“(2) Nothing in these Rules shall be taken to limit or otherwise affect the inherent power of the court, or the High Court, to make such orders as may be necessary for attaining the ends of justice or to prevent abuse of the process of any such court, and that power shall extend to setting aside judgments which have been proved null and void after they have been passed, and shall be exercised to prevent abuse of the process of any court caused by delay. ”

Whereas this court is empowered under Rule 2(2) of the rules of this court above to make such orders necessary to meet the ends of justice, this power only extends to judgments proved to be null and void after they have been passed. Both the trial court and the court of appeal made their decisions based on the existing evidence presented to court at the time and the discovery of new important evidence cannot be a ground for setting aside judgment of this court. Counsel relied on the Supreme Court decision in Orient Bank Vs Fredrick Zaabwe and another Civil Application No. 17 of 2007 which we find distinguishable from this case. In Orient Bank vs Fredrick Zaabwe (supra), the issue was procedural as to the judgment of the High Court because the Honourable justice had retired so the issue was whether it was null and void because it was signed by a judge who had retired. The learned justices of the Supreme Court held that;

“Like this court’s predecessor said in Livingstone Sewanyana Vs Martin Aliker (supra), “we [too] would not hesitate [by order] to set aside [our] judgment based on fraud under our inherent powers”. However, we hasten to add that before exercising that power to make such order, we would have to be satisfied on three conditions; namely that the fraud is proved strictly, that the judgment is based on that fraud and that the order is necessary either for achieving the ends of justice or prevent abused of court process. ”
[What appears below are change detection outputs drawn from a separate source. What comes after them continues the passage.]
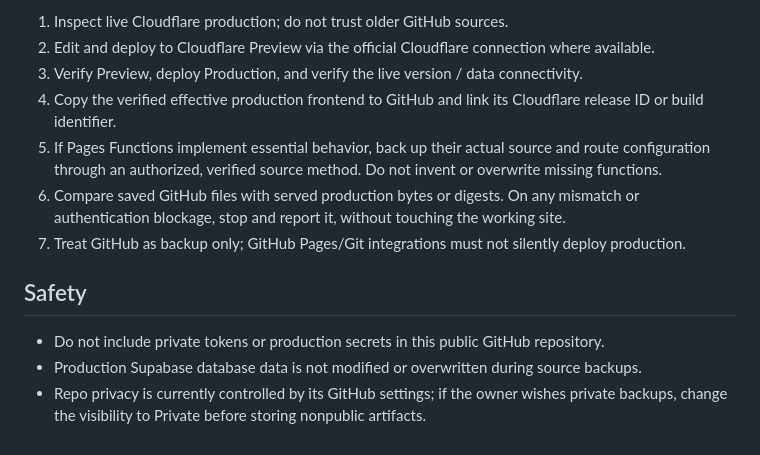
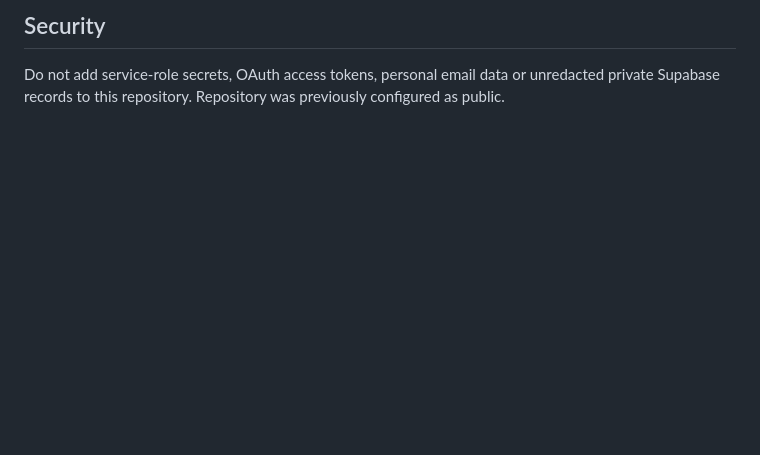
Before and after one commit to mimikux/HistoryTimeline, a Markdown page: CLOUDFLARE-BACKUP.md, the part around one of its changes. Drawn GitHub-style; blank space fills up the shorter version.

```diff
--- a/CLOUDFLARE-BACKUP.md
+++ b/CLOUDFLARE-BACKUP.md
@@ -25,14 +49,4 @@ A restore using `index.html` alone may recover the interface but must be tested
 
-1. Inspect live Cloudflare production; do not trust older GitHub sources.
-2. Edit and deploy to Cloudflare Preview via the official Cloudflare connection where available.
-3. Verify Preview, deploy Production, and verify the live version / data connectivity.
-4. Copy the verified effective production frontend to GitHub and link its Cloudflare release ID or build identifier.
-5. If Pages Functions implement essential behavior, back up their actual source and route configuration through an authorized, verified source method. Do not invent or overwrite missing functions.
-6. Compare saved GitHub files with served production bytes or digests. On any mismatch or authentication blockage, stop and report it, without touching the working site.
-7. Treat GitHub as backup only; GitHub Pages/Git integrations must not silently deploy production.
+## Security
 
-## Safety
-
-- Do not include private tokens or production secrets in this public GitHub repository.
-- Production Supabase database data is not modified or overwritten during source backups.
-- Repo privacy is currently controlled by its GitHub settings; if the owner wishes private backups, change the visibility to Private before storing nonpublic artifacts.
+Do not add service-role secrets, OAuth access tokens, personal email data or unredacted private Supabase records to this repository. Repository was previously configured as public.
```
Also changed, not shown: other parts of CLOUDFLARE-BACKUP.md (+38 -14 lines).
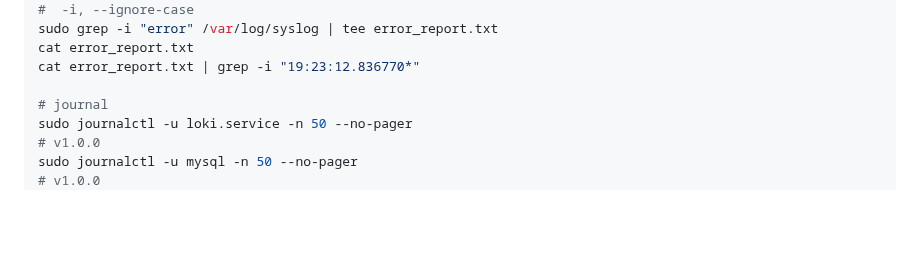
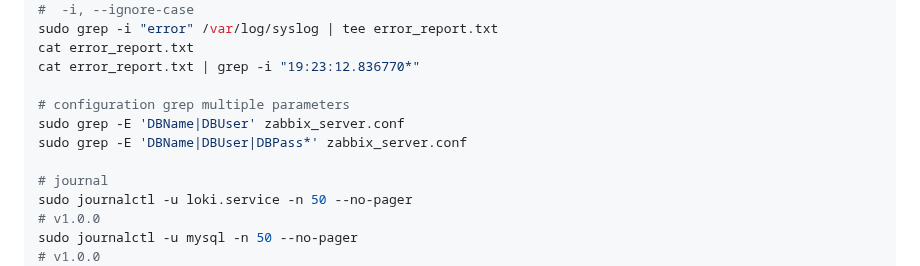
Before and after one commit to spawnmarvel/todo-and-current, a Markdown page: bash/README.md, the part around the change. Drawn GitHub-style; blank space fills up the shorter version.

Commit message:
dependecies none

```diff
--- a/bash/README.md
+++ b/bash/README.md
@@ -1492,6 +1492,10 @@ sudo grep -i "error" /var/log/syslog | tee error_report.txt
 cat error_report.txt
 cat error_report.txt | grep -i "19:23:12.836770*"
 
+# configuration grep multiple parameters
+sudo grep -E 'DBName|DBUser' zabbix_server.conf
+sudo grep -E 'DBName|DBUser|DBPass*' zabbix_server.conf
+
 # journal
 sudo journalctl -u loki.service -n 50 --no-pager
 # v1.0.0
```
In the present case, there is no fraud proved in procuring the judgment in this court. The fraud the applicant is alleging is that there were material facts attributable to people who have since passed away. This alleged fraud has not been proved and cannot be proved by affidavit evidence. Ideally, the parties would have to apply to adduce fresh evidence which we think will meet the ends of justice if adduced in the trial court and not this court. In the premises, this application to set aside the judgment in Civil Appeal No. 40 of 2004 cannot succeed. It is accordingly dismissed with no order as to costs.

Since the appeal in this court was dismissed, effectively the High court judgment remained intact. The applicant is at liberty to apply to set aside the judgment and decree and re-hear the matter in respect only of the fresh evidence.
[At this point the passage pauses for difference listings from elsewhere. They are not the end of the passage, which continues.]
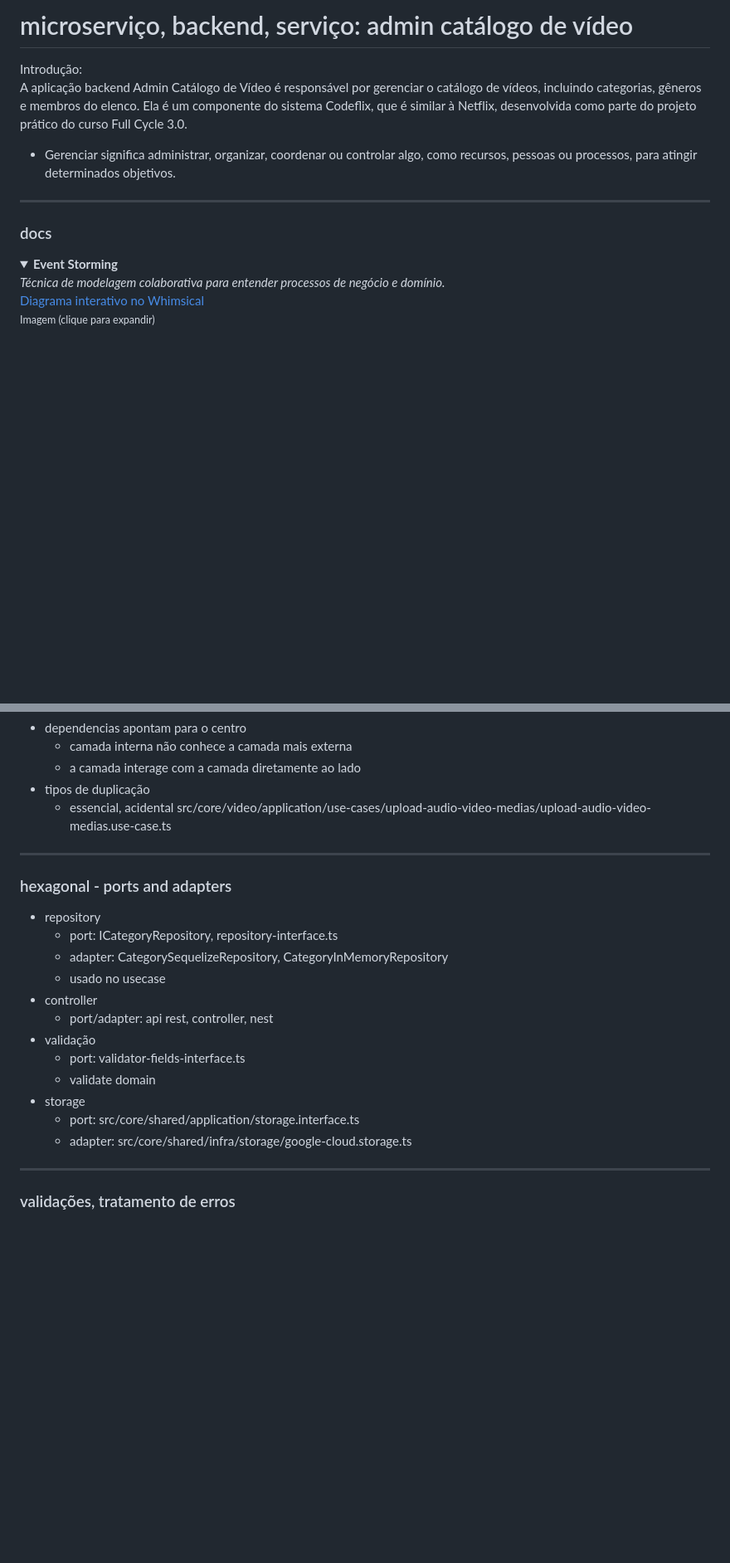
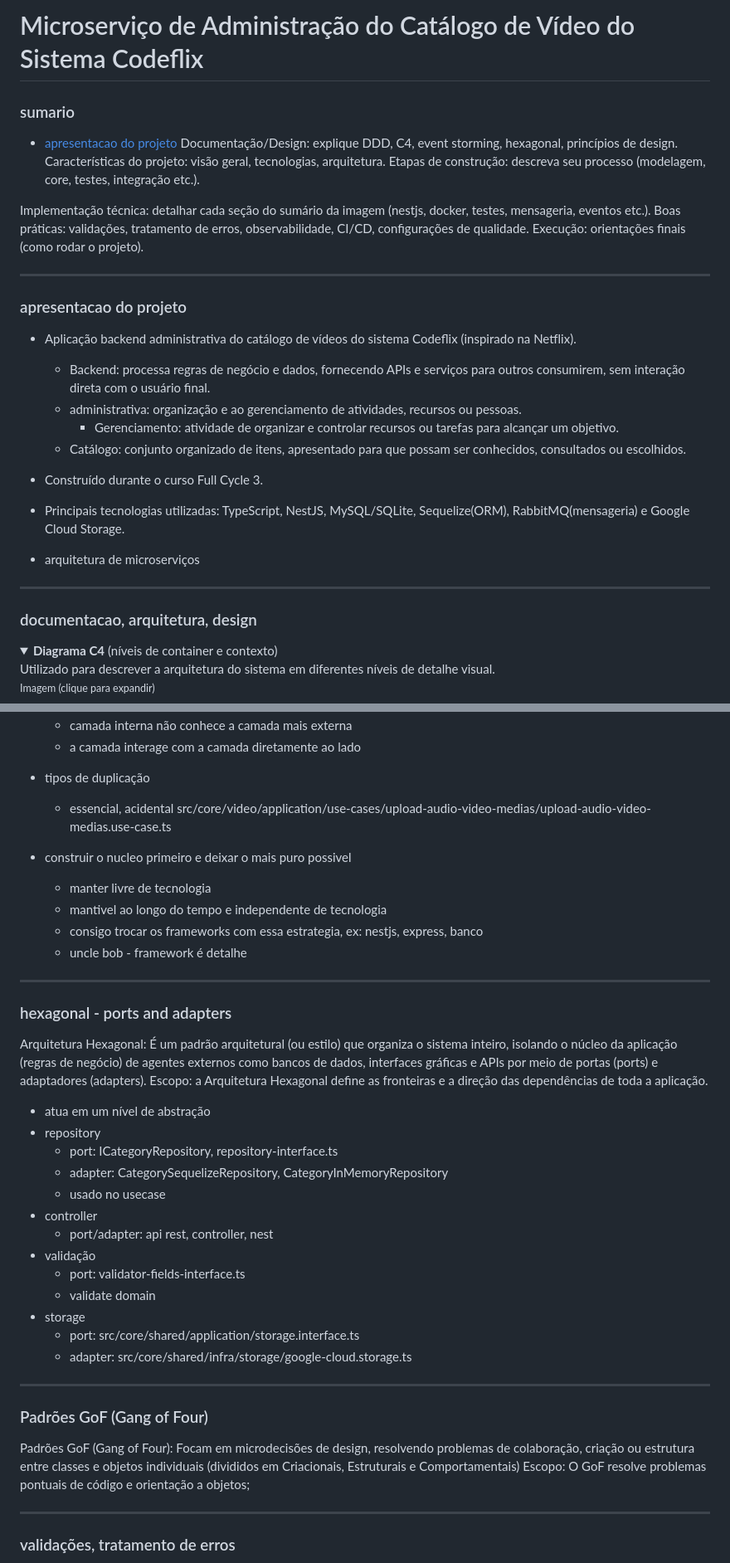
Before and after one commit to iamfelipy/fc3-codeflix-backend-admin-catalogo-de-videos, a Markdown page: readme.md, 2 parts joined by grey strips. Shown at 83% size. GitHub-like rendering; folded sections open; blank space fills up the shorter version.

```diff
--- a/readme.md
+++ b/readme.md
@@ -1,15 +1,39 @@
-# microserviço, backend, serviço: admin catálogo de vídeo
+# Microserviço de Administração do Catálogo de Vídeo do Sistema Codeflix
 
-Introdução:
-A aplicação backend Admin Catálogo de Vídeo é responsável por gerenciar o catálogo de vídeos, incluindo categorias, gêneros e membros do elenco. Ela é um componente do sistema Codeflix, que é similar à Netflix, desenvolvida como parte do projeto prático do curso Full Cycle 3.0.
-- Gerenciar significa administrar, organizar, coordenar ou controlar algo, como recursos, pessoas ou processos, para atingir determinados objetivos.
+### sumario
+- [apresentacao do projeto](#apresentacao-do-projeto)
+Documentação/Design:
+  explique DDD, C4, event storming, hexagonal, princípios de design.
+Características do projeto:
+  visão geral, tecnologias, arquitetura.
+Etapas de construção:
+  descreva seu processo (modelagem, core, testes, integração etc.).
+
+Implementação técnica:
+  detalhar cada seção do sumário da imagem (nestjs, docker, testes, mensageria, eventos etc.).
+Boas práticas:
+  validações, tratamento de erros, observabilidade, CI/CD, configurações de qualidade.
+Execução:
+  orientações finais (como rodar o projeto).
 
 ---
-### docs
+### apresentacao do projeto
+- Aplicação backend administrativa do catálogo de vídeos do sistema Codeflix (inspirado na Netflix).
+  - Backend: processa regras de negócio e dados, fornecendo APIs e serviços para outros consumirem, sem interação direta com o usuário final.
+  - administrativa: organização e ao gerenciamento de atividades, recursos ou pessoas.
+    - Gerenciamento: atividade de organizar e controlar recursos ou tarefas para alcançar um objetivo.
+  - Catálogo: conjunto organizado de itens, apresentado para que possam ser conhecidos, consultados ou escolhidos.
+- Construído durante o curso Full Cycle 3.
+
+- Principais tecnologias utilizadas: TypeScript, NestJS, MySQL/SQLite, Sequelize(ORM), RabbitMQ(mensageria) e Google Cloud Storage.
+- arquitetura de microserviços
+
+---
+### documentacao, arquitetura, design
 
 <details>
-  <summary><strong>Event Storming</strong><br>
-    <em>Técnica de modelagem colaborativa para entender processos de negócio e domínio.</em><br>
-    <a href="https://whimsical.com/felipy-s-workspace/event-storming-RYPkBfeTH251u5Fk4e7JQV@6HYTAunKLgTX1VPDZZjEEoTC6AqBfhF1vnb4Yo2fTv8r31o" target="_blank">Diagrama interativo no Whimsical</a><br>
+  <summary>
+    <strong>Diagrama C4</strong> (níveis de container e contexto)<br/>
+    Utilizado para descrever a arquitetura do sistema em diferentes níveis de detalhe visual.<br>
     <small>Imagem (clique para expandir)</small>
   </summary>
@@ -556,8 +629,18 @@ Neste projeto, podemos identificar vários Design Patterns (padrões de projeto)
     - essencial, acidental
     src/core/video/application/use-cases/upload-audio-video-medias/upload-audio-video-medias.use-case.ts
 
+- construir o nucleo primeiro e deixar o mais puro possivel
+    - manter livre de tecnologia
+    - mantivel ao longo do tempo e independente de tecnologia
+    - consigo trocar os frameworks com essa estrategia, ex: nestjs, express, banco
+    - uncle bob - framework é detalhe
+
 ---
+
 ### hexagonal - ports and adapters
+Arquitetura Hexagonal: É um padrão arquitetural (ou estilo) que organiza o sistema inteiro, isolando o núcleo da aplicação (regras de negócio) de agentes externos como bancos de dados, interfaces gráficas e APIs por meio de portas (ports) e adaptadores (adapters).
+Escopo: a Arquitetura Hexagonal define as fronteiras e a direção das dependências de toda a aplicação.
+- atua em um nível de abstração
 - repository
   - port: ICategoryRepository, repository-interface.ts
   - adapter: CategorySequelizeRepository, CategoryInMemoryRepository
@@ -570,6 +653,12 @@ Neste projeto, podemos identificar vários Design Patterns (padrões de projeto)
 - storage
   - port: src/core/shared/application/storage.interface.ts
   - adapter: src/core/shared/infra/storage/google-cloud.storage.ts
+
+---
+
+### Padrões GoF (Gang of Four)
+Padrões GoF (Gang of Four): Focam em microdecisões de design, resolvendo problemas de colaboração, criação ou estrutura entre classes e objetos individuais (divididos em Criacionais, Estruturais e Comportamentais)
+Escopo: O GoF resolve problemas pontuais de código e orientação a objetos;
 
 ---
 
```
Also changed, not shown: other parts of readme.md (+131 -74 lines), docs/event-storming-contextos.png.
We so order.

Dated this 30th day of July, 2019

Hon. Justice Kenneth Kakuru, JA

Hon. Justice Stephen Musota, JA

Hon. Justice Christopher Madrama, JA